Isis Unveiled: Science (p.599-601) wrote:"The people of Pashai," says Marco Polo, the daring traveller of the thirteenth century, "are great adepts in sorceries and the diabolic arts." And his learned editor adds: "This Pashai, or Udyana, was the native country of Padma Sambhava, one of the chief apostles of lamaism, i.e., of Thibetan Buddhism, and a great master of enchantments. The doctrines of Sakya, as they prevailed in Udyana in old times, were probably strongly tinged with Sivaitic magic, and the Thibetans still regard the locality as the classic ground of sorcery and witchcraft."

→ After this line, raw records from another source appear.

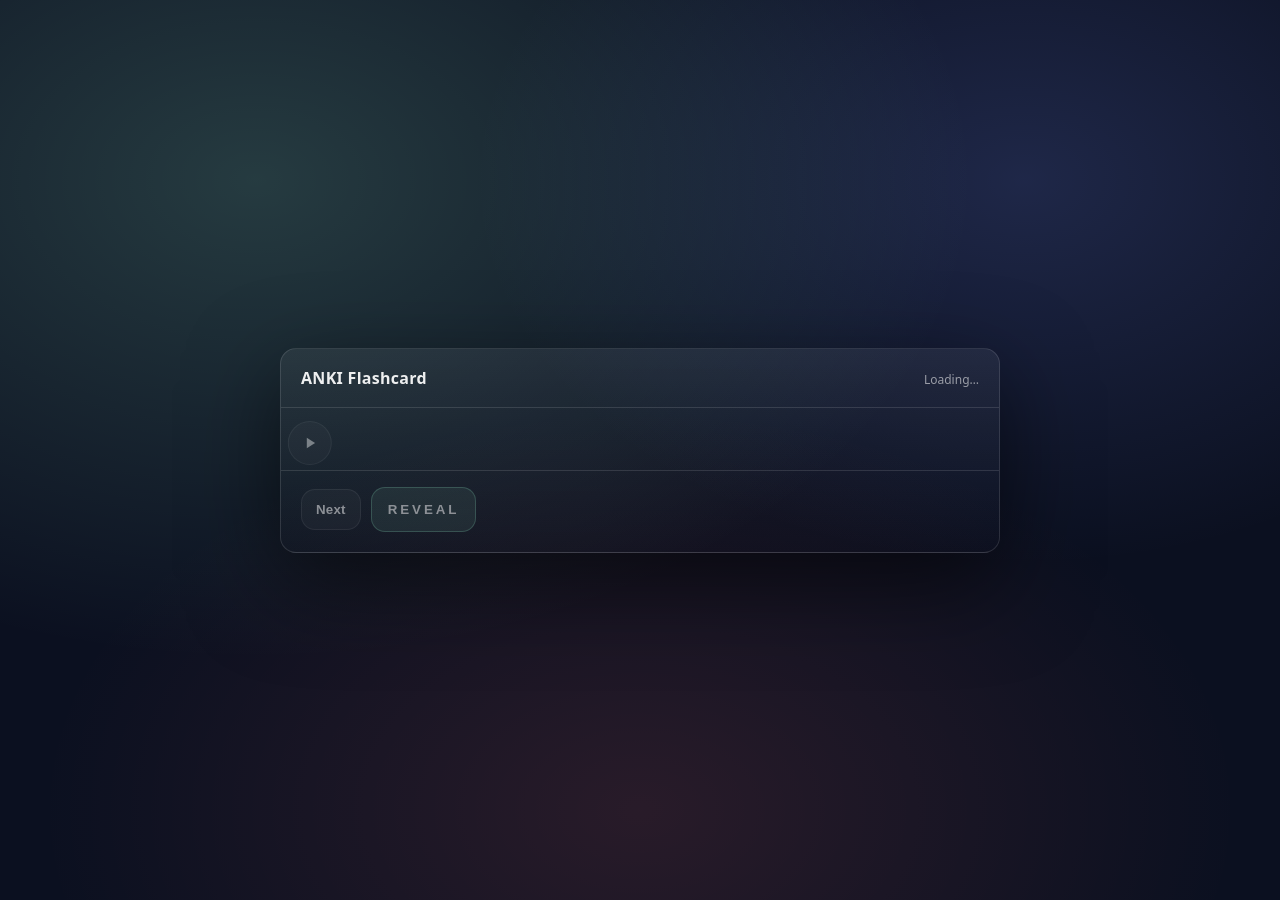
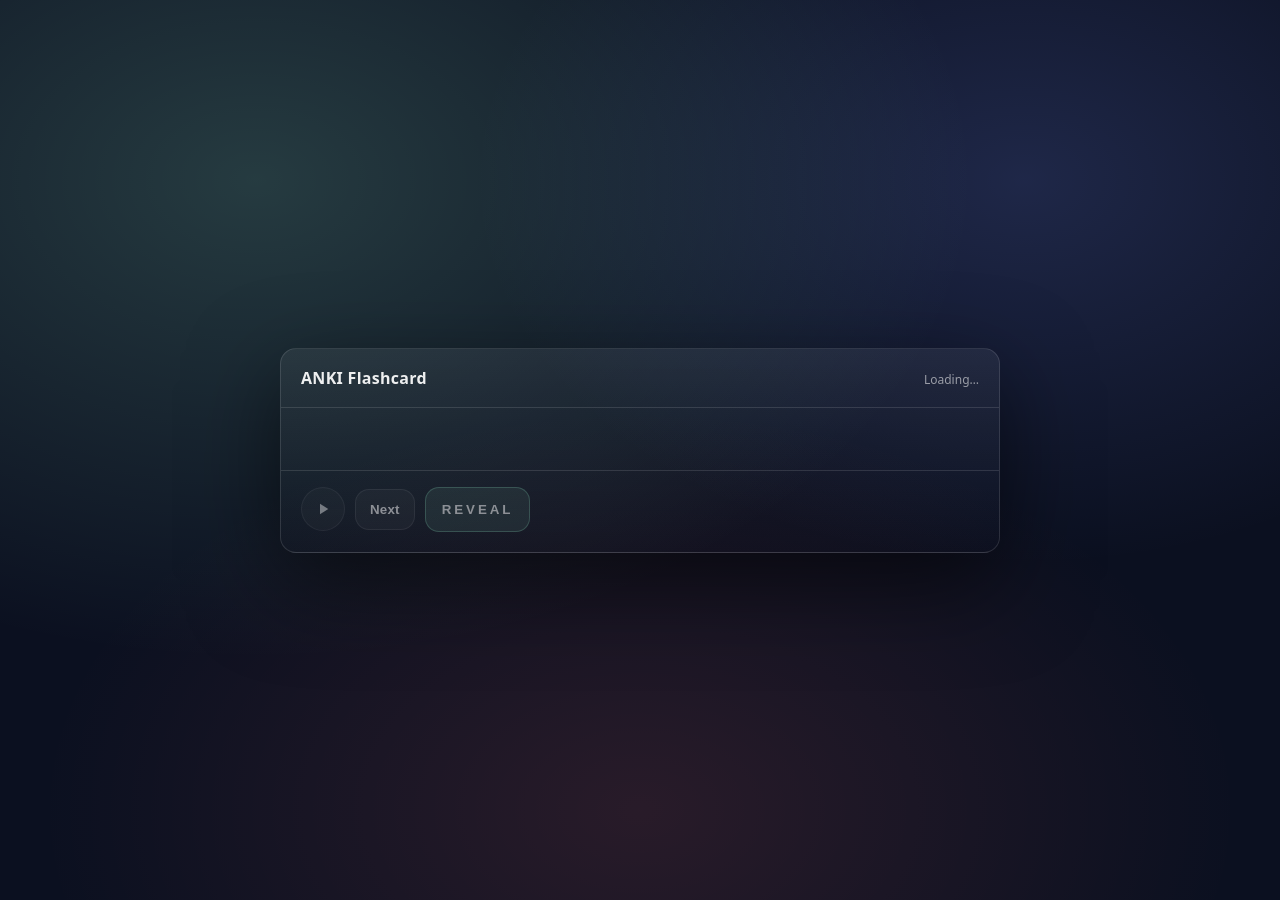
Before and after one commit to empleado-ongh/main, a Jekyll site: the page ANKI_Flashcard/gas/index.html, which Jekyll copies as it is, in a window 1280 px wide. Built offline with Jekyll 4.4.1, drawn with Linux system fonts in a browser that asks for light colours.

Commit message:
Move audio button beside Next

```diff
--- a/ANKI_Flashcard/gas/index.html
+++ b/ANKI_Flashcard/gas/index.html
@@ -119,10 +119,6 @@
 
 .audio-btn {
 appearance: none;
-position: absolute;
-top: 50%;
-right: 0;
-transform: translate(70%, -50%);
 width: 44px;
 height: 44px;
 border-radius: 999px;
@@ -140,14 +136,15 @@
 .audio-btn:hover {
 background: rgba(255, 255, 255, 0.09);
 border-color: rgba(255, 255, 255, 0.18);
-transform: translate(70%, -50%) translateY(-1px);
+transform: translateY(-1px);
 }
 .audio-btn:active {
-transform: translate(70%, -50%);
+transform: translateY(0px);
 }
 .audio-btn:disabled {
 opacity: 0.45;
 cursor: not-allowed;
+transform: none;
 }
 
 .audio-ico {
@@ -354,13 +351,23 @@
 }
 
 .btn-row.actions {
-flex-direction: column;
-align-items: stretch;
+display: grid;
+grid-template-columns: minmax(0, 1fr) auto minmax(0, 1fr);
+grid-template-areas:
+". play next"
+"reveal reveal reveal";
+align-items: center;
 }
 
 #nextBtn {
 width: auto;
-align-self: flex-end;
+grid-area: next;
+justify-self: end;
+}
+
+#playBtn {
+grid-area: play;
+justify-self: center;
 }
 
 .btn-reveal {
@@ -368,6 +375,10 @@
 padding: 18px 16px;
 font-size: 16px;
 border-radius: 18px;
+}
+
+#revealBtn {
+grid-area: reveal;
 }
 
 .grade-row {
@@ -386,6 +397,14 @@
 <div class="body">
 <div class="prompt-wrap">
 <div class="prompt" id="prompt"> </div>
+</div>
+<audio id="audio" preload="auto"></audio>
+<div class="meta" id="meta"></div>
+<div class="divider" id="divider"></div>
+<div class="answer" id="answer"></div>
+</div>
+<div class="footer">
+<div class="btn-row actions">
 <button
 class="audio-btn"
 id="playBtn"
@@ -402,14 +421,6 @@
 <path d="M8 5v14l11-7z"></path>
 </svg>
 </button>
-</div>
-<audio id="audio" preload="auto"></audio>
-<div class="meta" id="meta"></div>
-<div class="divider" id="divider"></div>
-<div class="answer" id="answer"></div>
-</div>
-<div class="footer">
-<div class="btn-row actions">
 <button class="btn" id="nextBtn" title="Skip without grading">
 Next
 </button>
```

The "old times" are just like the "modern times"; nothing is changed as to magical practices except that they have become still more esoteric and arcane, and that the caution of the adepts increases in proportion to the traveller's curiosity. Hiouen-Thsang says of the inhabitants: "The men . . . are fond of study, but pursue it with no ardor. The science of magical formulae has become a regular professional business with them." We will not contradict the venerable Chinese pilgrim on this point, and are willing to admit that in the seventh century some people made "a professional business" of magic; so, also, do some people now, but certainly not the true adepts. It is not Hiouen-Thsang, the pious, courageous man, who risked his life a hundred times to have the bliss of perceiving Buddha's shadow in the cave of Peshawer, who would have accused the holy lamas and monkish thaumaturgists of "making a professional business" of showing it to travellers. The injunction of Gautama, contained in his answer to King Prasenagit, his protector, who called on him to perform miracles, must have been ever present to the mind of Hiouen-Thsang. "Great king," said Gautama, "I do not teach the law to my pupils, telling them 'go, ye saints, and before the eyes of the Brahmans and householders perform, by means of your supernatural powers, miracles greater than any man can perform.' I tell them, when I teach them the law, 'Live, ye saints, hiding your good works, and showing your sins.' "
Struck with the accounts of magical exhibitions witnessed and recorded by travellers of every age who had visited Tartary and Thibet, Colonel Yule comes to the conclusion that the natives must have had "at their command the whole encyclopaedia of modern 'Spiritualists.' Duhalde mentions among their sorceries the art of producing by their invocations the figures of Laotsen and their divinities in the air, and of making a pencil write answers to questions without anybody touching it."
The former invocations pertain to religious mysteries of their sanctuaries; if done otherwise, or for the sake of gain, they are considered sorcery, necromancy, and strictly forbidden. The latter art, that of making a pencil write without contact, was known and practiced in China and other countries centuries before the Christian era. It is the A B C of magic in those countries.
When Hiouen-Thsang desired to adore the shadow of Buddha, it was not to "professional magicians" that he resorted, but to the power of his own soul-invocation; the power of prayer, faith, and contemplation. All was dark and dreary near the cavern in which the miracle was alleged to take place sometimes. Hiouen-Thsang entered and began his devotions. He made 100 salutations, but neither saw nor heard anything. Then, thinking himself too sinful, he cried bitterly, and despaired. But as he was going to give up all hope, he perceived on the eastern wall a feeble light, but it disappeared. He renewed his prayers, full of hope this time, and again he saw the light, which flashed and disappeared again. After this he made a solemn vow: he would not leave the cave till he had the rapture to see at last the shadow of the "Venerable of the Age." He had to wait longer after this, for only after 200 prayers was the dark cave suddenly "bathed in light, and the shadow of Buddha, of a brilliant white color, rose majestically on the wall, as when the clouds suddenly open, and, all at once, display the marvellous image of the 'Mountain of Light.' A dazzling splendor lighted up the features of the divine countenance. Hiouen-Thsang was lost in contemplation and wonder, and would not turn his eyes away from the sublime and incomparable object." Hiouen-Thsang adds in his own diary, See-yu-kee, that it is only when man prays with sincere faith, and if he has received from above a hidden impression, that he sees the shadow clearly, but he cannot enjoy the sight for any length of time.